If you take a study abroad or work placement year, you’ll pay a reduced tuition fee during this period. For more information, see Study abroad and work placement tuition fees and loans.
Read more about paying fees and charges.
There may be additional costs related to your course or programme of study, or related to being a student at the University of Leeds. Read more on our living costs and budgeting page.
Scholarships and financial support
If you have the talent and drive, we want you to be able to study with us, whatever your financial circumstances. There is help for students in the form of loans and non-repayable grants from the University and from the government. Find out more in our Undergraduate funding overview.
Apply to this course through UCAS. Check the deadline for applications on the UCAS website.
Read our guidance about applying.
International students apply through UCAS in the same way as UK students. Our network of international representatives can help you with your application. If you’re unsure about the application process, contact the admissions team for help.
Read about visas, immigration and other information in International students. We recommend that international students apply as early as possible to ensure that they have time to apply for their visa.
This course is taught by
School of English Undergraduate Admissions
A degree in English Language and Literature gives you a range of valuable skills and attributes.
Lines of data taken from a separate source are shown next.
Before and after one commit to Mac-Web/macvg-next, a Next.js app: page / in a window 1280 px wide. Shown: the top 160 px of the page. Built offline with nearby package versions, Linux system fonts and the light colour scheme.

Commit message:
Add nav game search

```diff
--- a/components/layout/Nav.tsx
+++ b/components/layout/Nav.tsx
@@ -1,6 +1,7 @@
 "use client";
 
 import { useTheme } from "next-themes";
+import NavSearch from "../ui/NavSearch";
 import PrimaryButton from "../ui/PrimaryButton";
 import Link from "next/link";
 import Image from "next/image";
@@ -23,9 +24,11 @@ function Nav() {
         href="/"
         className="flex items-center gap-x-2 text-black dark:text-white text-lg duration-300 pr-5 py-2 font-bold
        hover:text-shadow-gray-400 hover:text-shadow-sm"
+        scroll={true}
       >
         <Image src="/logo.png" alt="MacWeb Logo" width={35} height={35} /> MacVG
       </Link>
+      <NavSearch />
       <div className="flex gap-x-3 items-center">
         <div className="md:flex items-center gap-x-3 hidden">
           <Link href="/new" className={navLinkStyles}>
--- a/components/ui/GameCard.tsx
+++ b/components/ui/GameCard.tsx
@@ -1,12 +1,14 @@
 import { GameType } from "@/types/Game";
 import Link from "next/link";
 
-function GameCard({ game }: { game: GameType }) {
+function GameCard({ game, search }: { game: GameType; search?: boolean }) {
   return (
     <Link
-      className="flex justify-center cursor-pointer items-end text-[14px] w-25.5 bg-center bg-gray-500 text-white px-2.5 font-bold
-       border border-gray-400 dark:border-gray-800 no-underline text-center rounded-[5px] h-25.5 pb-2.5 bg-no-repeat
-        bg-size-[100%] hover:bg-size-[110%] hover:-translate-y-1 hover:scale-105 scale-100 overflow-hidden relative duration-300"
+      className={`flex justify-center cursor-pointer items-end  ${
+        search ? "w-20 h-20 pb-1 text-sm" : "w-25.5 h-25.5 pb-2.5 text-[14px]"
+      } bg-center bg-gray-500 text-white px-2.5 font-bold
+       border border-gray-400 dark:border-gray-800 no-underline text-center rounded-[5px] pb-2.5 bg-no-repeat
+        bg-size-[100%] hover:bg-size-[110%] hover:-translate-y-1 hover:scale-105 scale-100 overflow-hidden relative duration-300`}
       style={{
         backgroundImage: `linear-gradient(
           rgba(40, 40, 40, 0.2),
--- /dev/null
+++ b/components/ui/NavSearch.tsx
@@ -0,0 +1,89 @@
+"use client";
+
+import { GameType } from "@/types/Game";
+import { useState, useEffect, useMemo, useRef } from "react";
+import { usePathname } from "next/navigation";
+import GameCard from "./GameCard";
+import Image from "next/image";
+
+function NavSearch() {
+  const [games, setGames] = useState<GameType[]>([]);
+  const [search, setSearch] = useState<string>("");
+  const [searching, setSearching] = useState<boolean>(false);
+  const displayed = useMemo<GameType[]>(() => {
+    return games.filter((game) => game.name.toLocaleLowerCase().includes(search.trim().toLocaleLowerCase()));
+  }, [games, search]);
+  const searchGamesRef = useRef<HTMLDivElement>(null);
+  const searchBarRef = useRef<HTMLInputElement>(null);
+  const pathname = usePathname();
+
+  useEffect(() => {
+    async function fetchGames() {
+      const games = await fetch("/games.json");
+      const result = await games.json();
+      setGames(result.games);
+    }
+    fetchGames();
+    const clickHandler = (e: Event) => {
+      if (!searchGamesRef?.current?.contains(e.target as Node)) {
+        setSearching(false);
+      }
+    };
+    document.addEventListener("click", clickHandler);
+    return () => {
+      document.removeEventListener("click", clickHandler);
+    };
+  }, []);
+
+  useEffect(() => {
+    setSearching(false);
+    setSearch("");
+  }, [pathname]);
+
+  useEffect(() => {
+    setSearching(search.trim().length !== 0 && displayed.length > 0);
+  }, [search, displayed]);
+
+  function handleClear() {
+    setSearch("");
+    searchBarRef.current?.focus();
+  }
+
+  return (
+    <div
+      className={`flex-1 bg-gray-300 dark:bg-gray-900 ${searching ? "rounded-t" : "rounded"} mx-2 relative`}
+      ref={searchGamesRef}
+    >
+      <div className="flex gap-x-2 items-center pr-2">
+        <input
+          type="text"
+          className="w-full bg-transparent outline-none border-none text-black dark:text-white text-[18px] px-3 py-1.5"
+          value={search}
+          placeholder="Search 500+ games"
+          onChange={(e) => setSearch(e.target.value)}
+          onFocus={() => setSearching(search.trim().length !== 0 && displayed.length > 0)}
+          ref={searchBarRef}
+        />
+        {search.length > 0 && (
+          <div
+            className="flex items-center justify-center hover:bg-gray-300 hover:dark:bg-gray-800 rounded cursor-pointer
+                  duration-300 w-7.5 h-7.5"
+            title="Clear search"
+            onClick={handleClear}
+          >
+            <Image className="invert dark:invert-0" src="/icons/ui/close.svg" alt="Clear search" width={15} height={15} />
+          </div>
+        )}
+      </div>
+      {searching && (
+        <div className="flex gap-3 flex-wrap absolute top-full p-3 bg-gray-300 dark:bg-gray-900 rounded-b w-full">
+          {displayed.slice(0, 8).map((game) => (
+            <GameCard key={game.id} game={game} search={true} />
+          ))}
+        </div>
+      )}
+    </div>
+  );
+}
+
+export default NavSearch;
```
Our graduates have gone on to find success in areas such as the creative industries, marketing, education, journalism, law, publishing, media, business charity work, civil service, management consultancy and leadership.
Many have also progressed to postgraduate study. On this course, you’ll develop your abilities as an excellent communicator who can present well-reasoned arguments and conclusions.
Learning in groups with others and reading about human problems and social situations will develop your interpersonal skills and understanding of ethical and cultural complexities. You’ll have strong organisational and time management skills.
You’ll be able to conduct research, interpret complex information, think critically and express yourself clearly. Employers are always looking out for people with these critical skills.
We encourage you to prepare for your career from day one. That’s one of the reasons Leeds graduates are so sought after by employers.
Leeds for Life is our unique approach to helping you make the most of University by supporting your academic and personal development. Find out more at the Leeds for Life website.
The Careers Centre and staff in your faculty provide a range of help and advice to help you plan your career and make well-informed decisions along the way, even after you graduate. Find out more about Careers support.
Study abroad and work placements
On this course you have the opportunity to apply to spend time abroad, usually as an extra academic year. We have over 300 University partners worldwide and popular destinations for our students include Europe, the USA, Canada, Australia, New Zealand, Singapore, Hong Kong, South Africa and Latin America.
Find out more at the Study Abroad website.
Practical work experience can help you decide on your career and improve your employability. On this course you have the option to apply to take a placement year module with organisations across the public, private and voluntary sectors in the UK, or overseas.
Find out more about work experience on the Careers website.
Student profile: Noah Hughes
My personal tutor is a valuable source of wisdom on all things academic and personal - my module leaders/seminar tutors have also always been interested and willing to help in any situation they can.Find out more about Noah Hughes's time at Leeds